What are some personal values that make you who you are?
I will leave that for the comments… for the good and the worse. (for those that know me, you have here a good chance LOL)
Strict, direct and perfectionist! (sometimes too strict and direct, no filters! This can be a problem or not..)
What plans do you have when the pandemic is over and we get back to normal? Personally, for your business?
Just have people around, start to travel once again and get back to my normal life.
It’s being almost one year that I don’t travel to The Netherlands. They probably already forgot about me…!
Chocolate or vanilla?
Tricky… I have days! But I will pick chocolate because coffee is not an option LOL!
Favorite food? Favorite drink?
Difficult! If I’m in The Netherlands (my second home) will be “Bitterballen”.
Since I’m Portuguese, it’s even more difficult to pick one… but I can’t let my people down!
I’m pretty sure you will be disgusted when you see about what I’m talking about, but I’m a big fan of any Portuguese traditional dish. [Art’s comment: in English, I would translate it as traditional Portuguese tripe stew.]

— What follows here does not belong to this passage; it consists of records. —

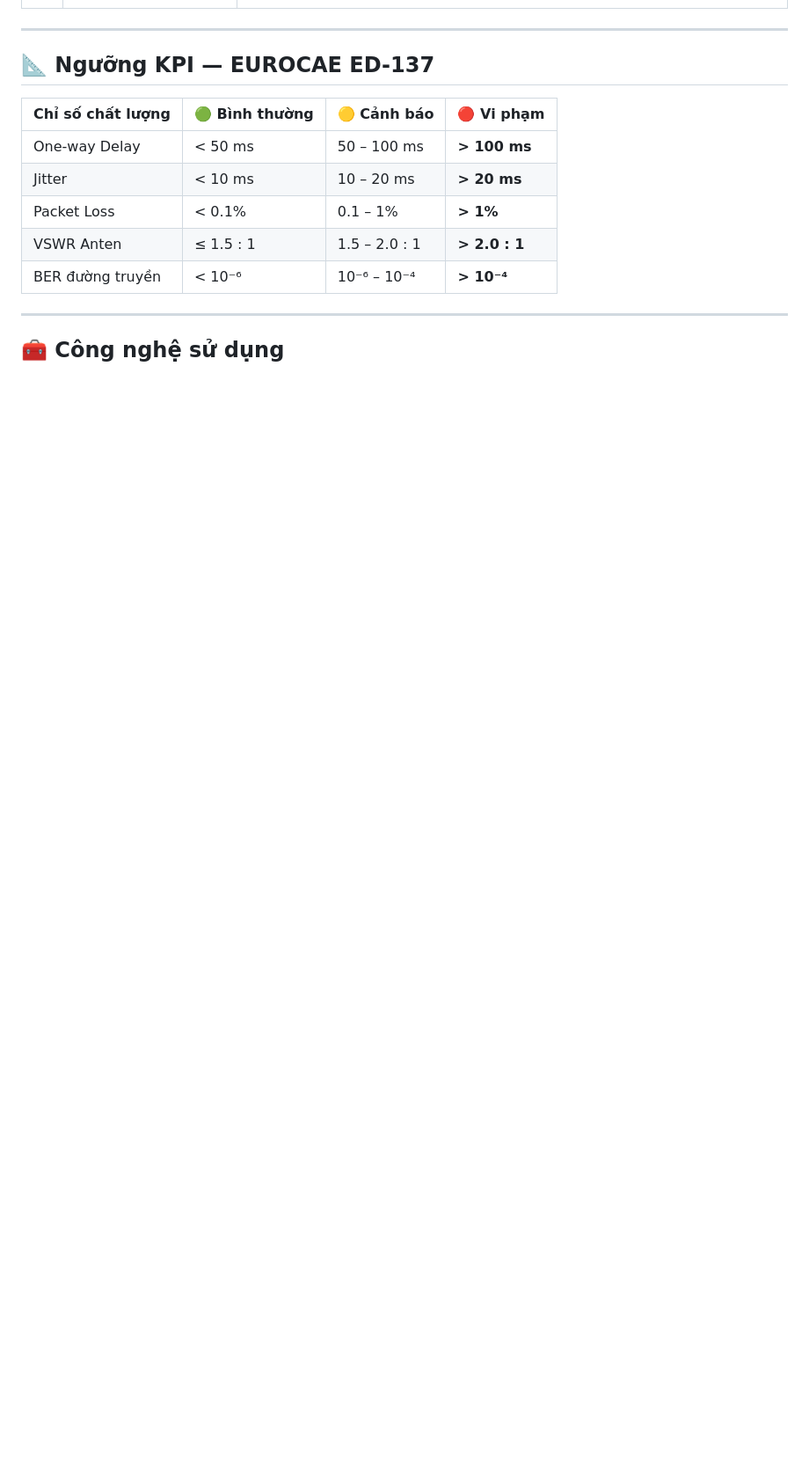
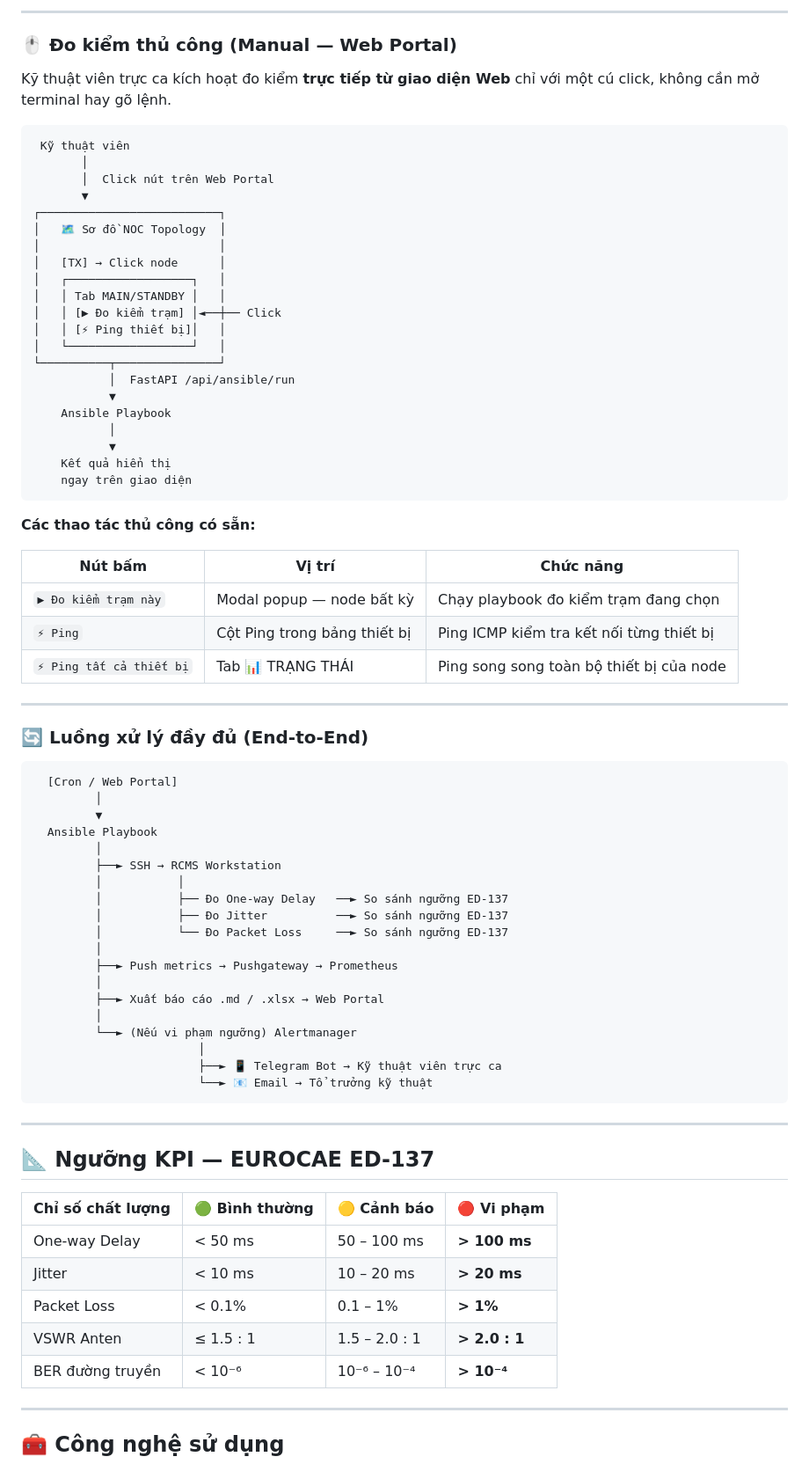
Before and after one commit to LongThanhno1/Simulate-RCMS-ATCC-Long-Thanh, a Markdown page: README.md, the part around one of its changes. Shown at 88% size. Rendered like a GitHub page; blank space fills up the shorter version.

````diff
--- a/README.md
+++ b/README.md
@@ -50,3 +90,66 @@ Hệ thống giám sát bao gồm các nhóm thiết bị chuyên dụng hàng k
+---
+
+### 🖱️ Đo kiểm thủ công (Manual — Web Portal)
+
+Kỹ thuật viên trực ca kích hoạt đo kiểm **trực tiếp từ giao diện Web** chỉ với một cú click, không cần mở terminal hay gõ lệnh.
+
+```
+ Kỹ thuật viên
+       │
+       │  Click nút trên Web Portal
+       ▼
+┌──────────────────────────┐
+│   🗺 Sơ đồ NOC Topology  │
+│                          │
+│   [TX] → Click node      │
+│   ┌──────────────────┐   │
+│   │ Tab MAIN/STANDBY │   │
+│   │ [▶ Đo kiểm trạm] │◄──┼── Click
+│   │ [⚡ Ping thiết bị]│   │
+│   └──────────────────┘   │
+└──────────┬───────────────┘
+           │  FastAPI /api/ansible/run
+           ▼
+    Ansible Playbook
+           │
+           ▼
+    Kết quả hiển thị
+    ngay trên giao diện
+```
+
+**Các thao tác thủ công có sẵn:**
+
+| Nút bấm | Vị trí | Chức năng |
+|---------|--------|-----------|
+| `▶ Đo kiểm trạm này` | Modal popup — node bất kỳ | Chạy playbook đo kiểm trạm đang chọn |
+| `⚡ Ping` | Cột Ping trong bảng thiết bị | Ping ICMP kiểm tra kết nối từng thiết bị |
+| `⚡ Ping tất cả thiết bị` | Tab 📊 TRẠNG THÁI | Ping song song toàn bộ thiết bị của node |
+
+---
+
+### 🔄 Luồng xử lý đầy đủ (End-to-End)
+
+```
+  [Cron / Web Portal]
+         │
+         ▼
+  Ansible Playbook
+         │
+         ├──► SSH → RCMS Workstation
+         │           │
+         │           ├── Đo One-way Delay   ──► So sánh ngưỡng ED-137
+         │           ├── Đo Jitter          ──► So sánh ngưỡng ED-137
+         │           └── Đo Packet Loss     ──► So sánh ngưỡng ED-137
+         │
+         ├──► Push metrics → Pushgateway → Prometheus
+         │
+         ├──► Xuất báo cáo .md / .xlsx → Web Portal
+         │
+         └──► (Nếu vi phạm ngưỡng) Alertmanager
+                        │
+                        ├──► 📱 Telegram Bot → Kỹ thuật viên trực ca
+                        └──► 📧 Email → Tổ trưởng kỹ thuật
+```
 
 ---
 
````
Also changed, not shown: other parts of README.md (+40 -0 lines), docs/assets/vatm_auto_measure.gif (added).
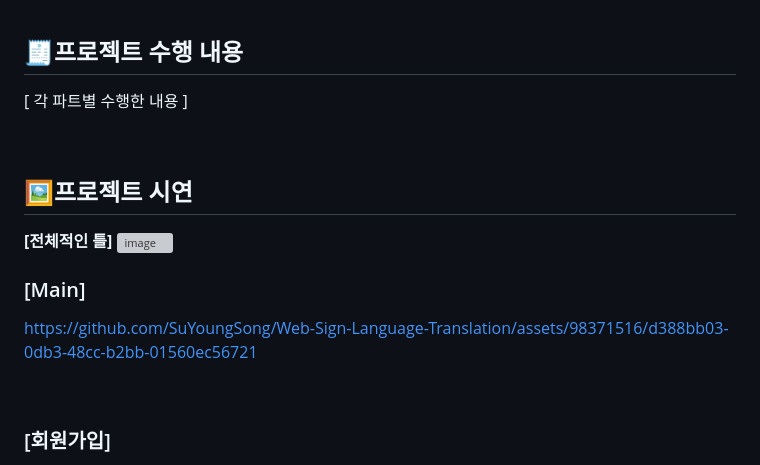
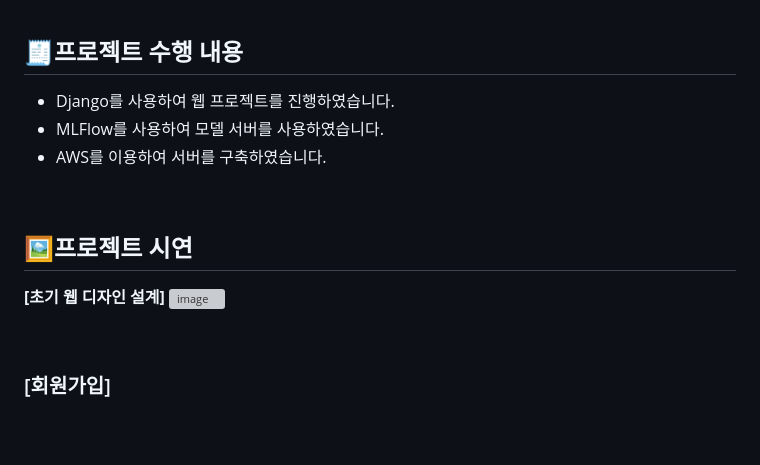
Before and after one commit to SuYoungSong/Web-Sign-Language-Translation, a Markdown page: README.md, the part around one of its changes. GitHub-like rendering; blank space fills up the shorter version; grey boxes are pictures that could not be loaded.

```diff
--- a/README.md
+++ b/README.md
@@ -10,19 +10,17 @@ KT AIVLE School 4기 미니프로젝트 7차 : 수화 번역기 웹 사이트<br
 <br>
 
 ## 🧾프로젝트 수행 내용
-[ 각 파트별 수행한 내용  ]
+- Django를 사용하여 웹 프로젝트를 진행하였습니다.
+- MLFlow를 사용하여 모델 서버를 사용하였습니다.
+- AWS를 이용하여 서버를 구축하였습니다.
 
 
 <br>
 
 
 ## 🖼프로젝트 시연
-**[전체적인 틀]**
+**[초기 웹 디자인 설계]**
 ![image](https://github.com/SuYoungSong/Web-Sign-Language-Translation/assets/98371516/8791115d-f37f-4c09-9cb9-d0b10b6e6fec)
-<br>
-
-### [Main]
-https://github.com/SuYoungSong/Web-Sign-Language-Translation/assets/98371516/d388bb03-0db3-48cc-b2bb-01560ec56721
 
 
 <br>
```
Also changed, not shown: other parts of README.md (+4 -5 lines).
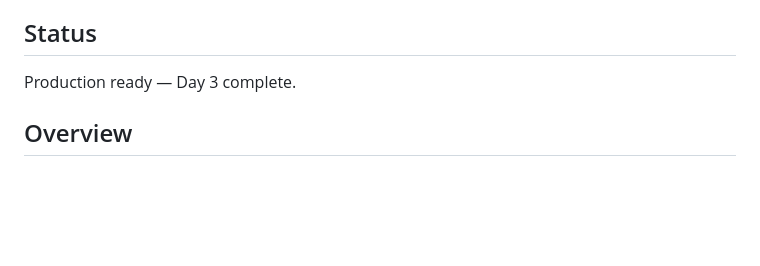
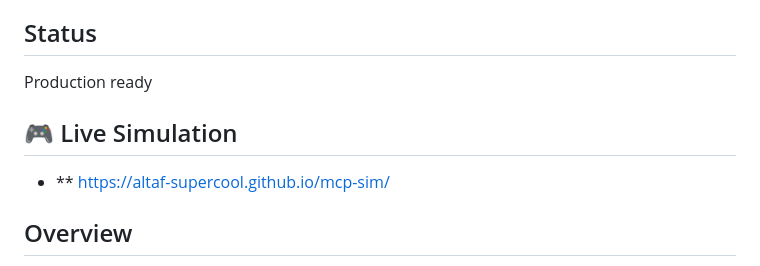
Before and after one commit to Altaf-SuperCool/MCP-Server-Generator, a Markdown page: README.md, the part around the change. Rendered like a GitHub page; blank space fills up the shorter version.

```diff
--- a/README.md
+++ b/README.md
@@ -4,7 +4,10 @@
 
 ## Status
 
-Production ready — Day 3 complete.
+Production ready
+
+## 🎮 Live Simulation
+  - ** https://altaf-supercool.github.io/mcp-sim/
 
 ## Overview
 
```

BTW, Portuguese gastronomy has so much to offer, I’m just different and from the north!
My favorite drink is “Amarguinha”, also a Portuguese drink… almost side by side with Oporto wine.
T5 or LED?
LED all time!
Readers of my blog are avid hobbyists from around the world. Any words of wisdom you would like to share with them to close out the interview?
Never give up! The hobby has up and downs and no matter the issues we face, there are always solutions for it. Patience is the key for success and sometimes, the more we care, more problems we will get… just let things flow normally and give them time, never rush nature.
Algae is not the end in aquascaping. If they are under control, they will leave with time. We just need to find balance.
Keep your maintenances sharp and just enjoy your tank. It’s a hobby, right? Hobbies are to have fun and not stress, for stress we already have our own lives…
And lastly, don’t forget to smile and be happy.
I want to thank Filipe Oliveira for the time and effort that he took to share with me and you this interview. Filipe actually selected each image and it’s placement within the interview that made my job extremely easy. Thank you so much, Filipe!